American taxes, which Templeton had the prudence and courage to escape while it was still possible, are a major reason why the US is having its lunch eaten by rising powers like the Chinese. Chinese taxes are low and, even then, few Chinese feel any moral compunction to pay them. A Chinese of equal intelligence and vigor to an American should therefore be able to compound his wealth, in that high-growth economy, far faster than an American.

To make the point, let’s give them both $10,000 and 50 years to compound it at a net of 7.5% for the American, and 15% for the Chinese. The difference, $371,897 versus $10,836,574 is shocking. Now consider the Chinese will devolve 100% of the money to his children. The American may—depending on the size of his estate, place of residence, and the allowable exemption—have to pay 50% on whatever he has.

Which is to say that the children of the Chinese entrepreneur will start out with a huge capital advantage over their US counterparts. If you think the US has competitive problems now, just wait until the next generation of compounding becomes evident. Aggravated by ever greater demands of a bankrupt US government.

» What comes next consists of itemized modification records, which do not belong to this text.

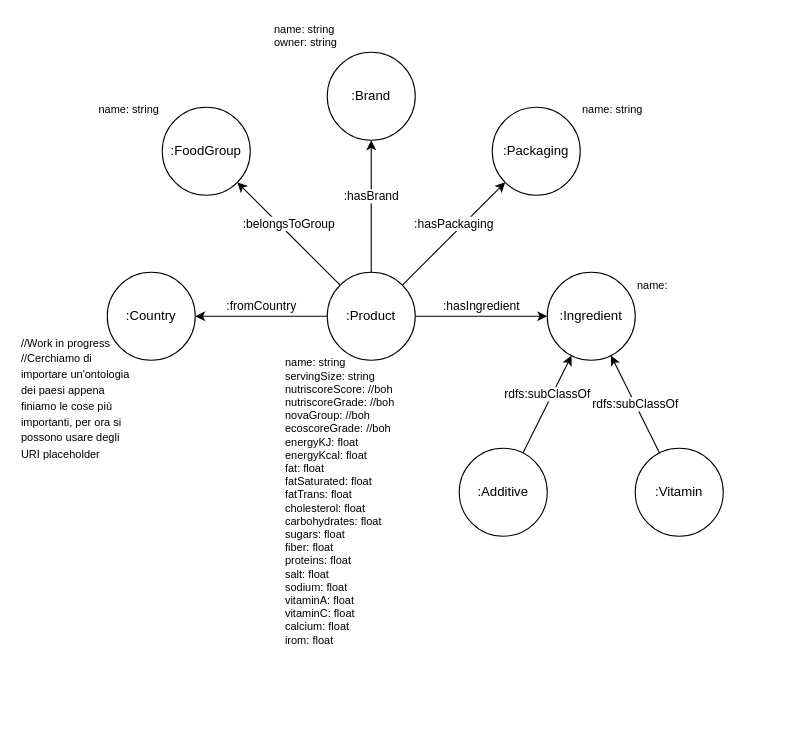
Earlier version of the draw.io diagram docs/GraphleOntology.drawio (GreedyJacques/graphle). Source tidied: cells renumbered, new cells numbered last; positions are measured from the earlier drawing's top-left corner, leaving out a move shared by most shapes. Both pictures are drawn from the tidied source at 110%, with x=0, y=0 at pixel (19, 19).
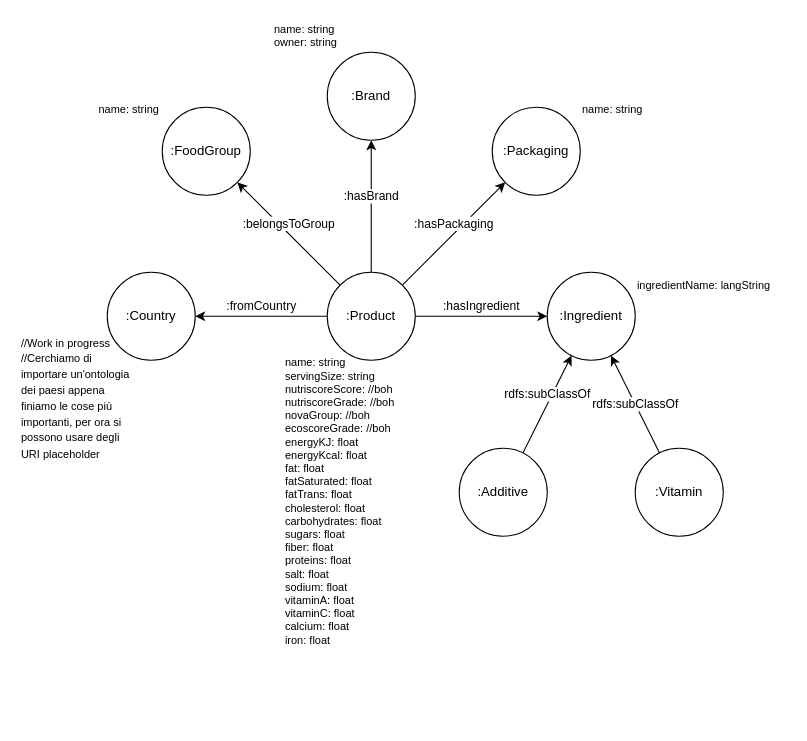
The same page after the edit.

Commit message (it also covers changes not shown here):
Added ontology and updated design

First version of Ontology implementation and some corrections to the design

Diff of the diagram source:
```diff
@@
-    <mxCell id="21" value="name:&amp;nbsp;" style="text;html=1;strokeColor=none;fillColor=none;align=left;verticalAlign=top;whiteSpace=wrap;rounded=0;fontSize=10;" parent="1" vertex="1">
-      <mxGeometry x="560" y="230" width="60" height="30" as="geometry" />
+    <mxCell id="21" value="ingredientName: langString" style="text;html=1;strokeColor=none;fillColor=none;align=left;verticalAlign=top;whiteSpace=wrap;rounded=0;fontSize=10;" parent="1" vertex="1">
+      <mxGeometry x="560" y="230" width="140" height="30" as="geometry" />
     </mxCell>
-    <mxCell id="22" value="name: string&lt;br&gt;servingSize: string&lt;br&gt;nutriscoreScore: //boh&lt;br&gt;nutriscoreGrade: //boh&lt;br&gt;novaGroup: //boh&lt;br&gt;ecoscoreGrade: //boh&lt;br&gt;energyKJ: float&lt;br&gt;energyKcal: float&lt;br&gt;fat: float&lt;br&gt;fatSaturated: float&lt;br&gt;fatTrans: float&lt;br&gt;cholesterol: float&lt;br&gt;carbohydrates: float&lt;br&gt;sugars: float&lt;br&gt;fiber: float&lt;br&gt;proteins: float&lt;br&gt;salt: float&lt;br&gt;sodium: float&lt;br&gt;vitaminA: float&lt;br&gt;vitaminC: float&lt;br&gt;calcium: float&lt;br&gt;irom: float" style="text;html=1;strokeColor=none;fillColor=none;align=left;verticalAlign=top;whiteSpace=wrap;rounded=0;fontSize=10;" parent="1" vertex="1">
+    <mxCell id="22" value="name: string&lt;br&gt;servingSize: string&lt;br&gt;nutriscoreScore: //boh&lt;br&gt;nutriscoreGrade: //boh&lt;br&gt;novaGroup: //boh&lt;br&gt;ecoscoreGrade: //boh&lt;br&gt;energyKJ: float&lt;br&gt;energyKcal: float&lt;br&gt;fat: float&lt;br&gt;fatSaturated: float&lt;br&gt;fatTrans: float&lt;br&gt;cholesterol: float&lt;br&gt;carbohydrates: float&lt;br&gt;sugars: float&lt;br&gt;fiber: float&lt;br&gt;proteins: float&lt;br&gt;salt: float&lt;br&gt;sodium: float&lt;br&gt;vitaminA: float&lt;br&gt;vitaminC: float&lt;br&gt;calcium: float&lt;br&gt;iron: float" style="text;html=1;strokeColor=none;fillColor=none;align=left;verticalAlign=top;whiteSpace=wrap;rounded=0;fontSize=10;" parent="1" vertex="1">
       <mxGeometry x="240" y="300" width="160" height="340" as="geometry" />
     </mxCell>
```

Unfortunately, today’s American John Templetons can’t easily follow the master’s example. If you renounce your citizenship, you may have to first pay a huge exit tax equivalent to about half of your net worth for the privilege.

And things are getting worse, not better.

John Templeton, R.I.P. He was a wise, and patriotic, man to have denied all that he did to the State.

Editor’s Note: Doug Casey is sharing Templeton’s wealth-building secrets in an urgent online video. Click here to access it now.

Tags: renounce citizenship, crisis investing, bahamas,